1. What exactly is the Sexual Reproduction in Flowering Plants?

Male and female sex organs can also be found in plants. Therefore, sexual reproduction in flowering plants is basically the process to produce new plants through the fusion of male and female gametes. In the process of sexual reproduction, a new seed is generated when the male gamete unites with the female gamete.

2. What is asexual reproduction in Flowering Plants?

In asexual reproduction process, new plants are born without production of seeds. It is a process in which new plants are produced from roots, stems, buds, and leaves. Since reproduction is through the vegetative parts of the plant, it is known as vegetative propagation.

3. What is Pollination in Sexual Reproduction of Flowering Plants?

Pollination is the mechanism that helps in the process of sexual reproduction in flowering plants. In other words, Pollination is the transfer of pollen grains towards the stigma of the pistil, which results in the fertilization of the flower and formation of the new seed.

4. What are the 3 types of Asexual Reproduction in plants?

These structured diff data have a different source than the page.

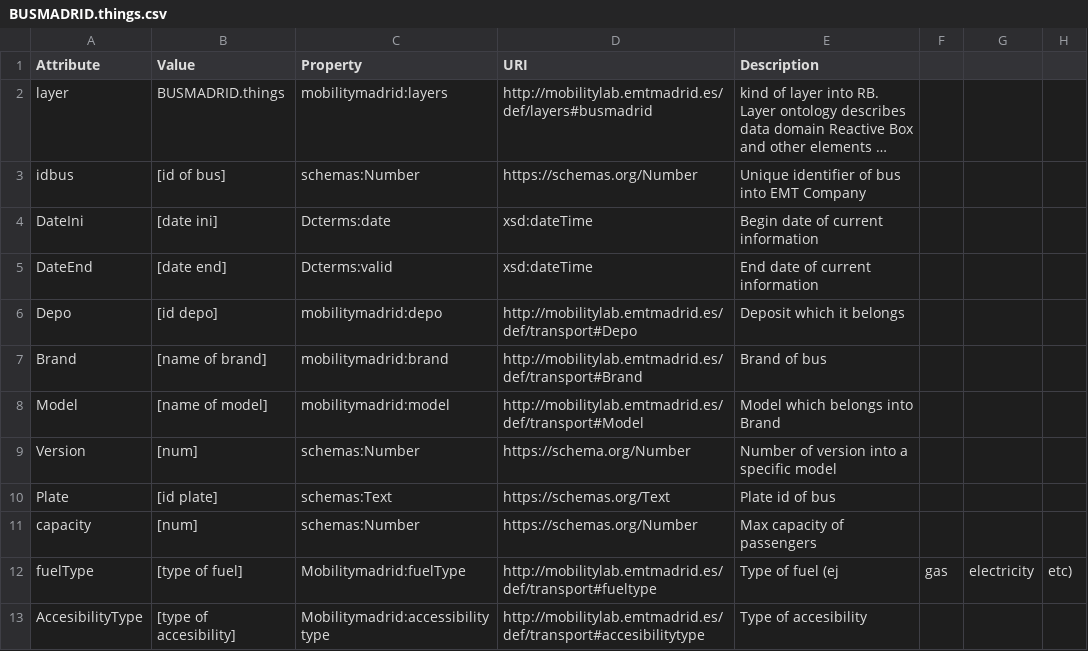
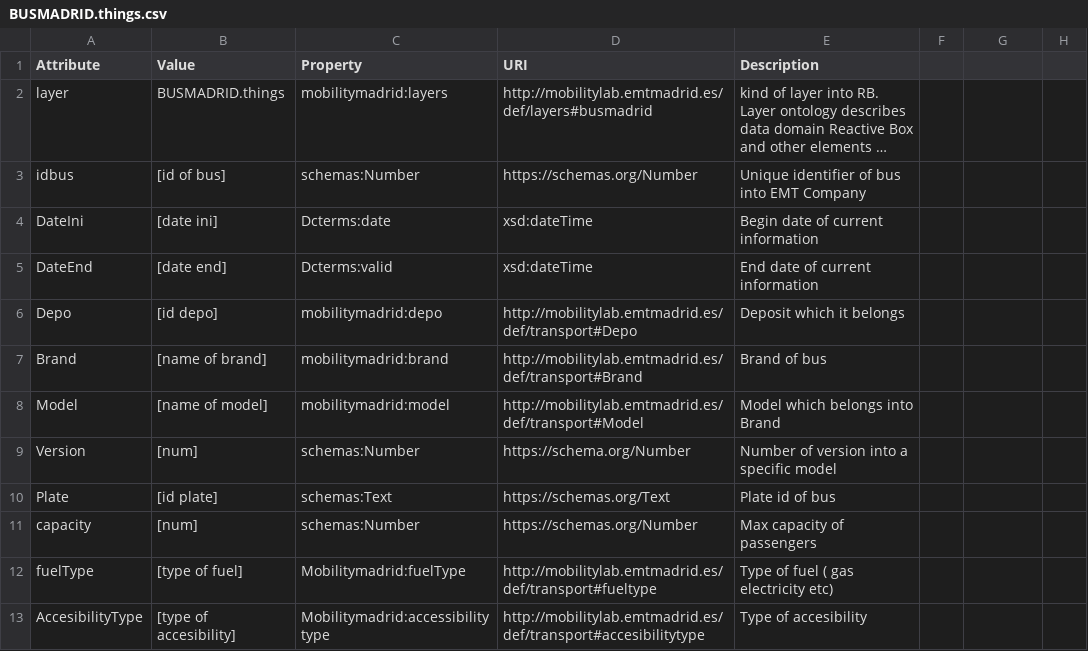
Before and after one commit to madridopenlabmobility/MOBILITY-MADRID-virtual-entities, a CSV file: DataModel Madrid Mobility Labs/Bus Entities/BUSMADRID.things.csv, drawn as a sheet; long unchanged cells end in ….

Commit message:
BUSMADRID.things
Entity BUS EMT

```diff
--- a/DataModel Madrid Mobility Labs/Bus Entities/BUSMADRID.things.csv
+++ b/DataModel Madrid Mobility Labs/Bus Entities/BUSMADRID.things.csv
@@ -11,3 +11,3 @@ Plate,[id plate],schemas:Text,https://schemas.org/Text,Plate id of bus
 capacity,[num],schemas:Number,https://schemas.org/Number,Max capacity  of passengers
-fuelType,[type of fuel],Mobilitymadrid:fuelType,http://mobilitylab.emtmadrid.es/def/transport#fueltype,Type of fuel (ej, gas, electricity, etc)
+fuelType,[type of fuel],Mobilitymadrid:fuelType,http://mobilitylab.emtmadrid.es/def/transport#fueltype,Type of fuel ( gas electricity etc)
 AccesibilityType,[type of accesibility],Mobilitymadrid:accessibilitytype,http://mobilitylab.emtmadrid.es/def/transport#accesibilitytype,Type of accesibility
```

The 3 types of Asexual reproduction includes- fragmentation, budding, and vegetative propagation.